- Be sure to personally read all important Association-related documents, minutes, resolutions, financial reports. In addition, they should be sure to read, understand and promote compliance with the Covenants, Articles of Incorporation, Bylaws and the community’s other governing documents;
- Be generally aware of and take steps as necessary to comply with applicable governmental laws;
- Raise questions about inaccuracies and doubtful conclusions whenever reasonable to do so and participate in an appropriate resolution of same;
- Make sure there is advance notice of significant upcoming decisions and that sufficient paperwork/information to understand the upcoming decision is provided;
- Make sure there is a clear and legible record of the procedures followed and the decisions made by the Board;
- Avoid actual and perceived conflicts of interest.
Another responsibility of all Directors is to take reasonable steps to reduce safety risks by adopting and following a risk management program appropriate to the community in question and the specific risks presented. The best way to do this is to emphasize safety and take all necessary steps to provide safe facilities, programs and activities. In this regard, if the Association is responsible for the operation or maintenance of facilities or parcels of land within the community, it is important that the same be inspected on a periodic basis to identify any potentially dangerous conditions. Liability insurance should be procured to insure against such risks as well.
If the Association sponsors, promotes or participates in community activities, the Board should set clear and consistent guidelines for such activities that address safety concerns. Examples of such activity-related concerns would include temperature of food served, adult supervision of children’s activities and regular inspections and maintenance of playground or park areas where activities take place.
Often the Association’s liability insurance broker can provide suggestions and helpful input with respect to managing risk and avoiding hazards could result in injuries to people or damage to property.
From a financial standpoint the Board should take reasonable steps to reduce the risk of loss in its financial affairs. The Board should wisely establish an active review process for the Association checkbook and bank statements. Requiring two signers for larger checks is normally prudent and often necessary, although bank practices in this regard are sometimes disappointing respecting the degree of scrutiny given to check signatures.
CONFLICTS OF INTEREST

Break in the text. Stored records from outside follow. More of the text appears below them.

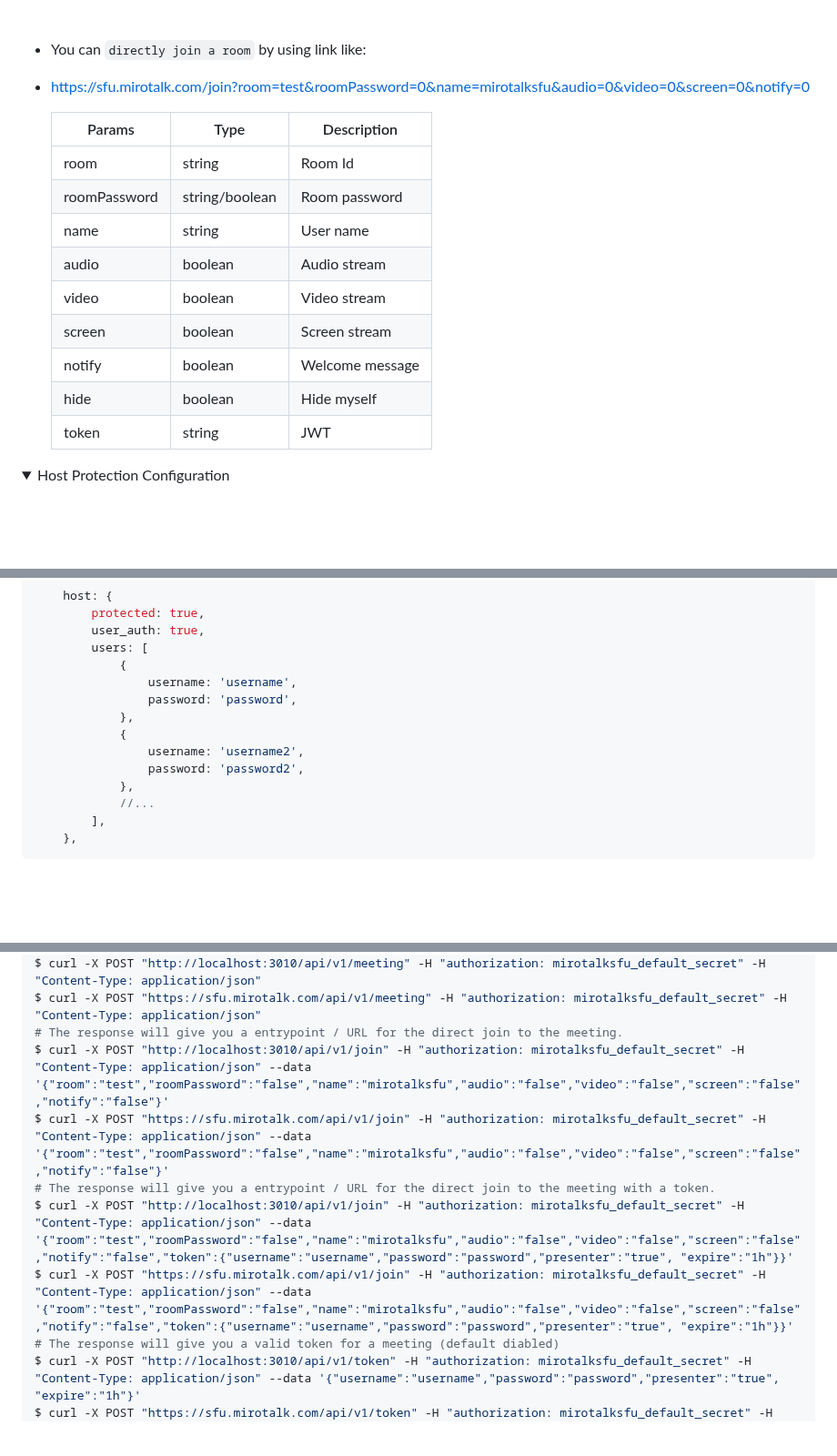
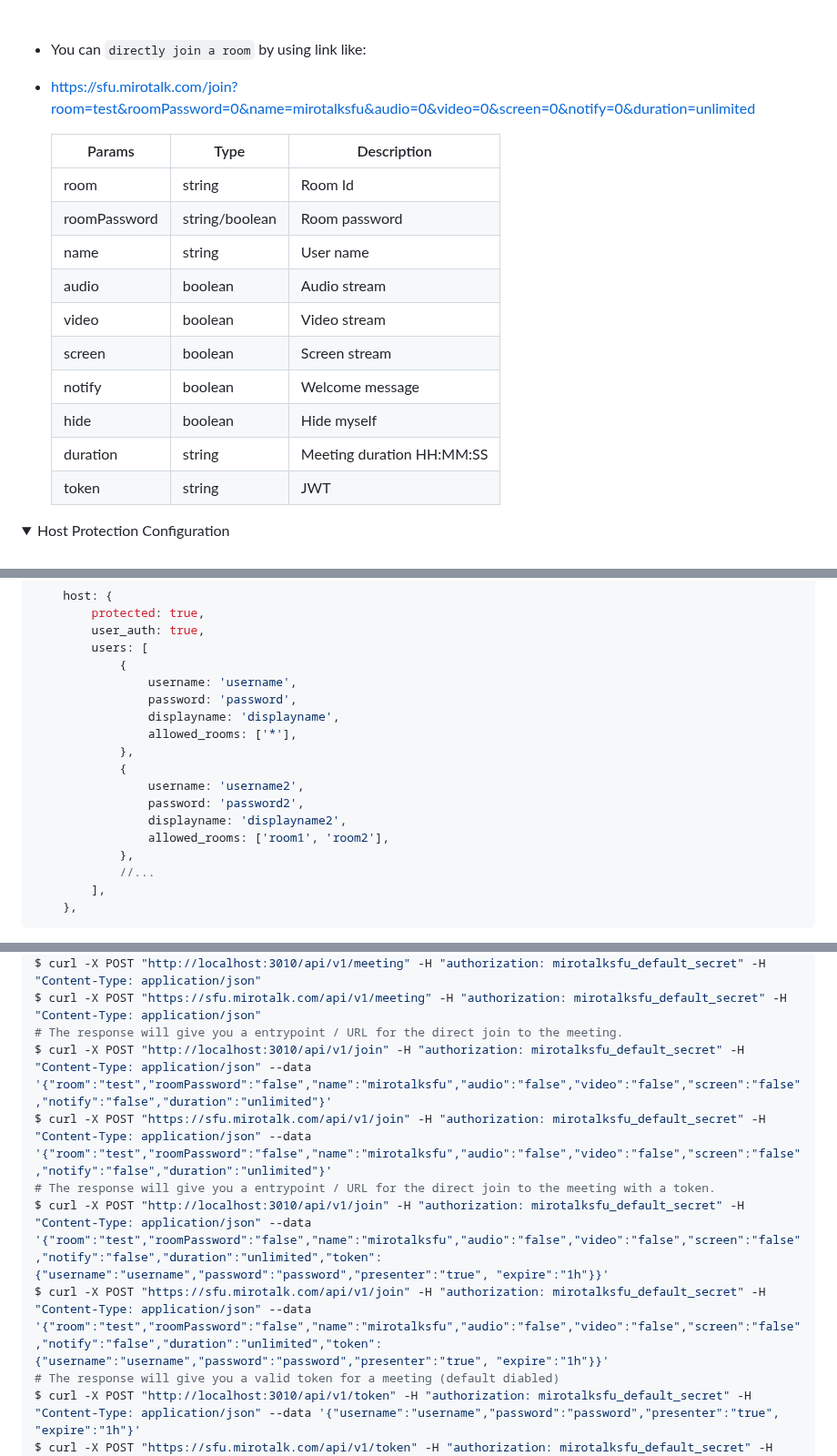
Before and after one commit to miroslavpejic85/mirotalksfu, a Markdown page: README.md, 3 parts joined by grey strips. Shown at 91% size. GitHub-like rendering; folded sections open; blank space fills up the shorter version.

Commit message:
[mirotalksfu] - update readme

```diff
--- a/README.md
+++ b/README.md
@@ -104,19 +105,20 @@
 <br/>
 
 - You can `directly join a room` by using link like:
-- https://sfu.mirotalk.com/join?room=test&roomPassword=0&name=mirotalksfu&audio=0&video=0&screen=0&notify=0
+- https://sfu.mirotalk.com/join?room=test&roomPassword=0&name=mirotalksfu&audio=0&video=0&screen=0&notify=0&duration=unlimited
 
-    | Params       | Type           | Description     |
-    | ------------ | -------------- | --------------- |
-    | room         | string         | Room Id         |
-    | roomPassword | string/boolean | Room password   |
-    | name         | string         | User name       |
-    | audio        | boolean        | Audio stream    |
-    | video        | boolean        | Video stream    |
-    | screen       | boolean        | Screen stream   |
-    | notify       | boolean        | Welcome message |
-    | hide         | boolean        | Hide myself     |
-    | token        | string         | JWT             |
+    | Params       | Type           | Description               |
+    | ------------ | -------------- | ------------------------- |
+    | room         | string         | Room Id                   |
+    | roomPassword | string/boolean | Room password             |
+    | name         | string         | User name                 |
+    | audio        | boolean        | Audio stream              |
+    | video        | boolean        | Video stream              |
+    | screen       | boolean        | Screen stream             |
+    | notify       | boolean        | Welcome message           |
+    | hide         | boolean        | Hide myself               |
+    | duration     | string         | Meeting duration HH:MM:SS |
+    | token        | string         | JWT                       |
 
 </details>
 
@@ -143,10 +145,14 @@ Example:
             {
                 username: 'username',
                 password: 'password',
+                displayname: 'displayname',
+                allowed_rooms: ['*'],
             },
             {
                 username: 'username2',
                 password: 'password2',
+                displayname: 'displayname2',
+                allowed_rooms: ['room1', 'room2'],
             },
             //...
         ],
@@ -285,11 +291,11 @@ $ curl -X GET "https://sfu.mirotalk.com/api/v1/meetings" -H "authorization: miro
 $ curl -X POST "http://localhost:3010/api/v1/meeting" -H "authorization: mirotalksfu_default_secret" -H "Content-Type: application/json"
 $ curl -X POST "https://sfu.mirotalk.com/api/v1/meeting" -H "authorization: mirotalksfu_default_secret" -H "Content-Type: application/json"
 # The response will give you a entrypoint / URL for the direct join to the meeting.
-$ curl -X POST "http://localhost:3010/api/v1/join" -H "authorization: mirotalksfu_default_secret" -H "Content-Type: application/json" --data '{"room":"test","roomPassword":"false","name":"mirotalksfu","audio":"false","video":"false","screen":"false","notify":"false"}'
-$ curl -X POST "https://sfu.mirotalk.com/api/v1/join" -H "authorization: mirotalksfu_default_secret" -H "Content-Type: application/json" --data '{"room":"test","roomPassword":"false","name":"mirotalksfu","audio":"false","video":"false","screen":"false","notify":"false"}'
+$ curl -X POST "http://localhost:3010/api/v1/join" -H "authorization: mirotalksfu_default_secret" -H "Content-Type: application/json" --data '{"room":"test","roomPassword":"false","name":"mirotalksfu","audio":"false","video":"false","screen":"false","notify":"false","duration":"unlimited"}'
+$ curl -X POST "https://sfu.mirotalk.com/api/v1/join" -H "authorization: mirotalksfu_default_secret" -H "Content-Type: application/json" --data '{"room":"test","roomPassword":"false","name":"mirotalksfu","audio":"false","video":"false","screen":"false","notify":"false","duration":"unlimited"}'
 # The response will give you a entrypoint / URL for the direct join to the meeting with a token.
-$ curl -X POST "http://localhost:3010/api/v1/join" -H "authorization: mirotalksfu_default_secret" -H "Content-Type: application/json" --data '{"room":"test","roomPassword":"false","name":"mirotalksfu","audio":"false","video":"false","screen":"false","notify":"false","token":{"username":"username","password":"password","presenter":"true", "expire":"1h"}}'
-$ curl -X POST "https://sfu.mirotalk.com/api/v1/join" -H "authorization: mirotalksfu_default_secret" -H "Content-Type: application/json" --data '{"room":"test","roomPassword":"false","name":"mirotalksfu","audio":"false","video":"false","screen":"false","notify":"false","token":{"username":"username","password":"password","presenter":"true", "expire":"1h"}}'
+$ curl -X POST "http://localhost:3010/api/v1/join" -H "authorization: mirotalksfu_default_secret" -H "Content-Type: application/json" --data '{"room":"test","roomPassword":"false","name":"mirotalksfu","audio":"false","video":"false","screen":"false","notify":"false","duration":"unlimited","token":{"username":"username","password":"password","presenter":"true", "expire":"1h"}}'
+$ curl -X POST "https://sfu.mirotalk.com/api/v1/join" -H "authorization: mirotalksfu_default_secret" -H "Content-Type: application/json" --data '{"room":"test","roomPassword":"false","name":"mirotalksfu","audio":"false","video":"false","screen":"false","notify":"false","duration":"unlimited","token":{"username":"username","password":"password","presenter":"true", "expire":"1h"}}'
 # The response will give you a valid token for a meeting (default diabled)
 $ curl -X POST "http://localhost:3010/api/v1/token" -H "authorization: mirotalksfu_default_secret" -H "Content-Type: application/json" --data '{"username":"username","password":"password","presenter":"true", "expire":"1h"}'
 $ curl -X POST "https://sfu.mirotalk.com/api/v1/token" -H "authorization: mirotalksfu_default_secret" -H "Content-Type: application/json" --data '{"username":"username","password":"password","presenter":"true", "expire":"1h"}'
```
Also changed, not shown: other parts of README.md (+1 -0 lines).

All Directors should be sensitive to possible conflicts of interest involving themselves and others. If a conflict is identified, it should be immediately disclosed to the Board and discussed. Directors and Officers should be cautious about contracting personally, or via businesses in which they have an interest, with the Association as such arrangements can be viewed with suspicion by Association members – often with good reason. On the other hand, unless the governing documents prohibit it, it is not unlawful or necessarily improper for a Board member or Officer to provide work or services to the Association. In such circumstances, however, the Board member in question should not participate in any voting to approve such arrangement.
Associations should consider adopting a written policy about conflicts of interest, either via Bylaws amendment or Board resolution.
In this blog I have addressed only a few of the many legal, ethical and practical issues that can arise in connection with the work of an Association Board. I would encourage Association Boards to seek legal advice when facing a decision or issue that has potential legal ramifications for individual Directors or the Association as a whole.